Like most writers — especially those of color — I don’t have as much access to resources, funds or opportunities. I am the one who finds the cracks in the system, and pull myself through them. I wanted to be armed with knowledge. I’ve sat on literary panels for the Illinois Arts Council, the Department of Cultural Affairs in Chicago and have done some grants with groups like the MacArthur Foundation. I have learned a little about using what little there is to my advantage — and I’ve helped others in the process. It’s never adequate. But I have to learn to do what I do, even if there were no resources at all — that’s how important I feel about what I do. Of course, I would have had more help and resources if I weren’t Latino (or even insisting on it as an orientation) but I probably wouldn’t have had as strong a motivation as I do now.
Conditions have not changed for Latinos much since I was a child — except in a de jure sense. In reality recent immigrants are still suffering through many abuses. The economic situation is in acute crisis. Many former gains have been lost. There’s a need for new struggles, but on a new basis. I think it’s extremely critical for Latinos to learn, educate and challenge the system at all its levels. My doing so in culture, at the level of literature is quite an achievement, especially given where I started, but it took so much learning and maneuvering to do so. Latino children are just not being taught. Technology is at a very high level, but few Latino workers or people of color are being taught at these levels. Technology promises plenty for all. It promises the end of scarcity, which is the basis for the inequities in this world. But it’s held in the hands of a few highly trained and powerful people. Without technological knowledge, without this power, we cannot make the technology work for us. Latinos also have the ability to communicate in two languages. This is dangerous I believe. That’s why Latino youth, despite this advantage, suffer from not being good in any language — Spanish or English. We have to master both.

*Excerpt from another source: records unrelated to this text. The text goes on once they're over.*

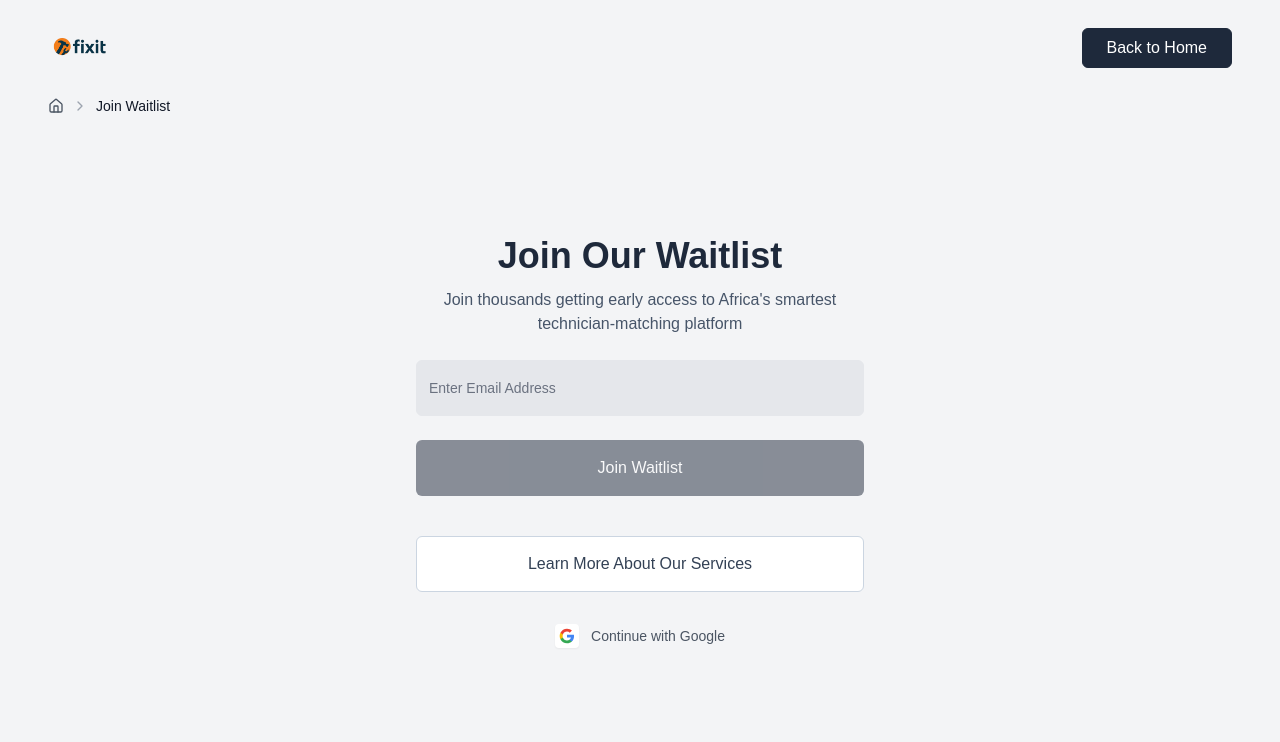
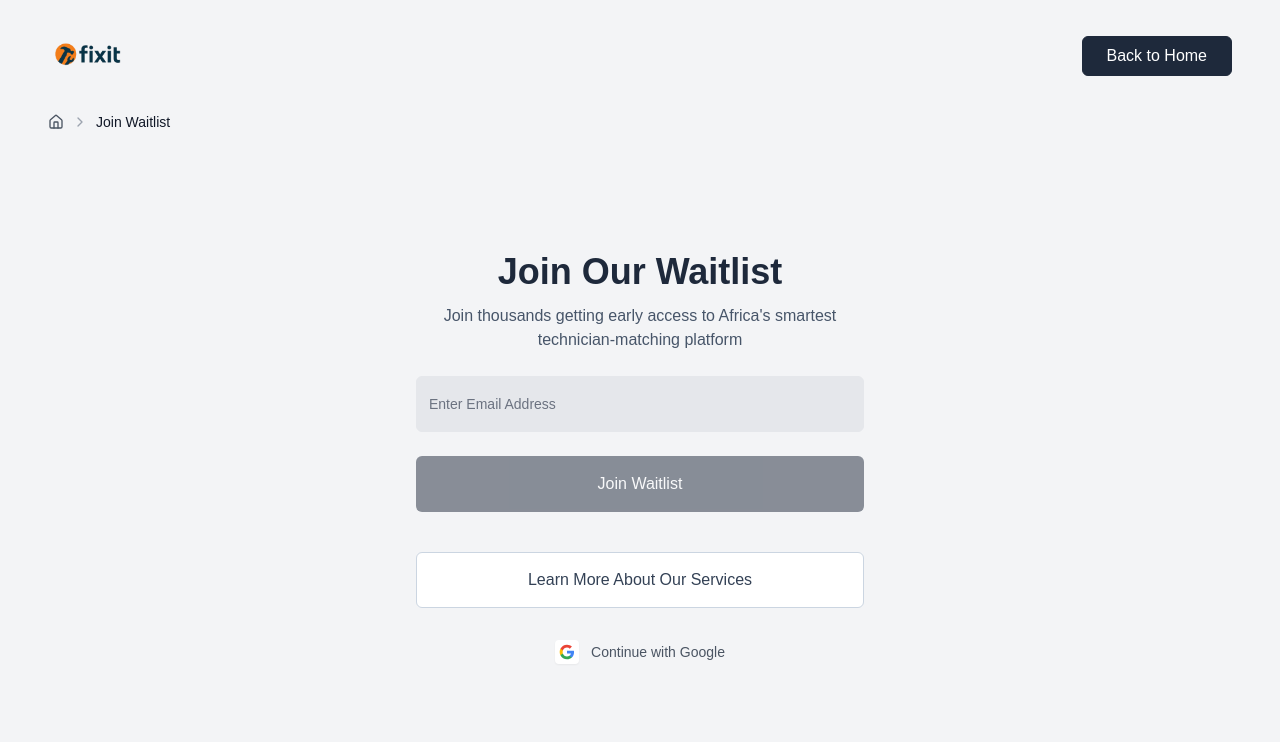
Before and after one commit to Mathvic456/fixit, a Next.js app: page /waitlist in a window 1280 px wide. Shown: the top 742 px of the page. Built offline with nearby package versions, Linux system fonts and the light colour scheme.

Commit message:
Logo sizing

```diff
--- a/app/waitlist/page.tsx
+++ b/app/waitlist/page.tsx
@@ -63,7 +63,7 @@ export default function Component() {
       <div className="min-h-screen bg-gray-100">
         {/* Header */}
         <header className="flex items-center justify-between px-4 sm:px-6 lg:px-12 py-4">
-          <Logo size="xl"/>
+          <Logo size="xxl"/>
           <Link href="/">
             <Button
               variant="outline"
```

This also ties us to the greater changes and struggles throughout the hemisphere. We are a vital link to this. We need to turn this fact in our favor. I see Chicago becoming a major center of Latino literary expression for some time. I see it growing. It is drawing so many people here. We are already considered a political power bloc. Our ties are also extensive — to Mexico, to Texas, to Puerto Rico, to New York... we are truly a center.

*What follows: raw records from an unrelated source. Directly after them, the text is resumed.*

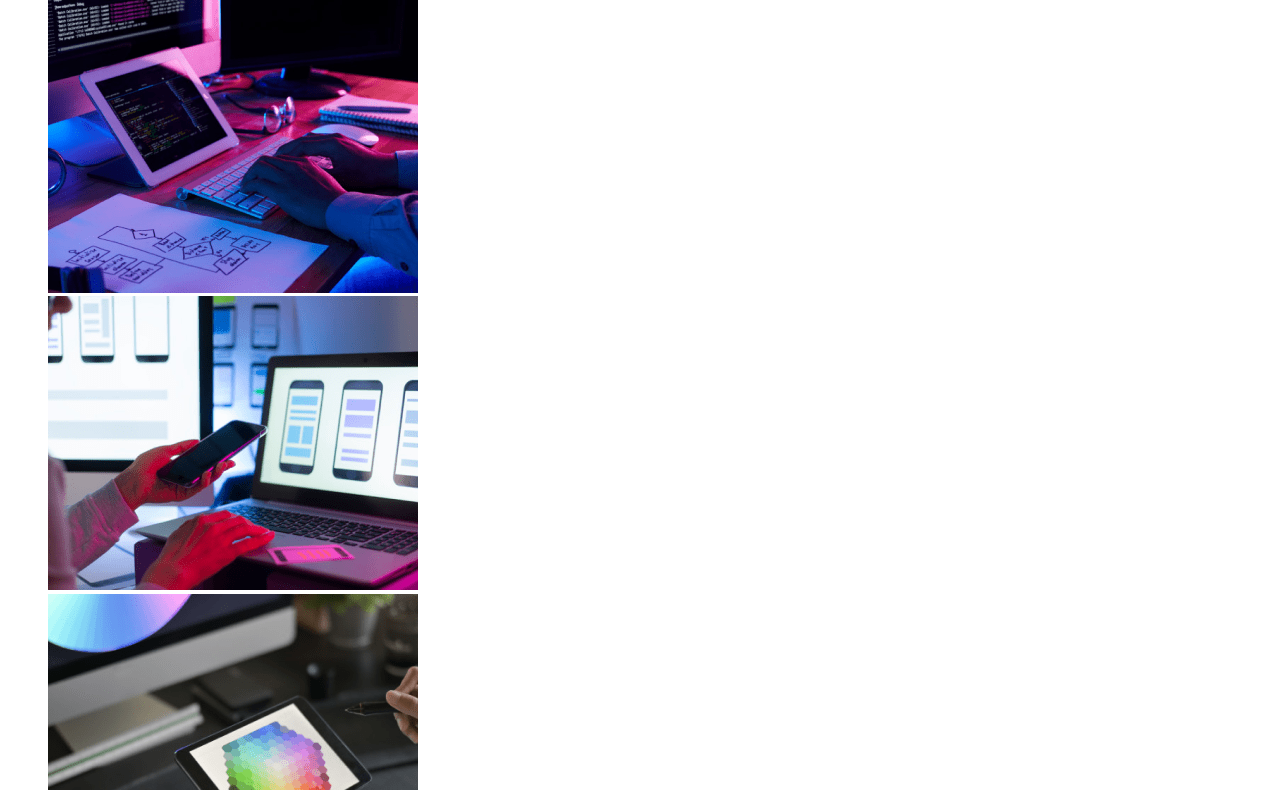
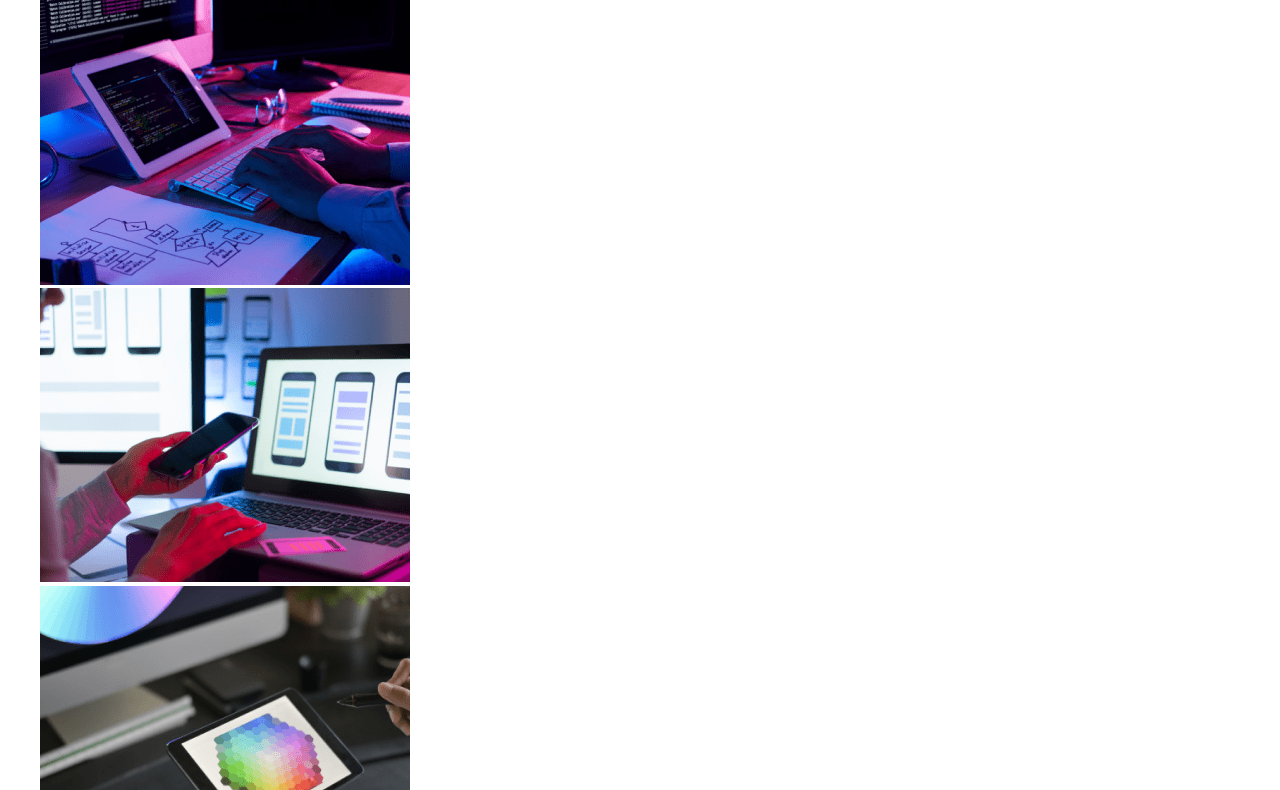
Before and after one commit to LiViS-code/goit-markup-hw-03, a plain HTML site: page index.html in a window 1280 px wide. Shown: the part 538-1328 px from the top of the page. Drawn offline with nearby package versions, Linux system fonts and the light colour scheme.

Commit message:
добавил нормализацию стилей

```diff
--- a/css/styles.css
+++ b/css/styles.css
@@ -83,6 +83,12 @@ body {
 /* стилизация первого слова логотипа */
 .logo-accent {
   color: var(--accent-color);
+}
+
+/* общий контейнер */
+
+.container {
+  width: 1200px;
 }
 
 /* ===================== */
--- a/index.html
+++ b/index.html
@@ -9,10 +9,15 @@
       href="https://fonts.googleapis.com/css2?family=Raleway:wght@700&family=Roboto:wght@400;500;700;900&display=swap"
       rel="stylesheet"
     />
+    <link
+      rel="stylesheet"
+      href="node_modules/modern-normalize/modern-normalize.css"
+    />
     <link rel="stylesheet" href="./css/styles.css" />
     <title>WebStudio</title>
   </head>
   <body>
+    <div class="container">
       <header>
         <div class="header-box">
           <!-- Навигация по сайту -->
@@ -201,5 +206,6 @@
           </address>
         </div>
       </footer>
+    </div>
   </body>
 </html>
```
Also changed, not shown: portfolio.html (+4 -0 lines). Lines whose indentation alone changed are shown as unchanged.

Sometimes we don’t see it this way. We sometimes act like “second-city” parochials. But our vision is longer and greater. Again the key is development, learning, craft and mastery — the hardest part. My work can’t help but be linked to this. I feel proud to have my roots in L.A., and my current ties to Chicago. I feel part of something big. I want my writing to help shape and form the future developments of Latino literature; I carry the weight of this not as a burden, but as a responsibility.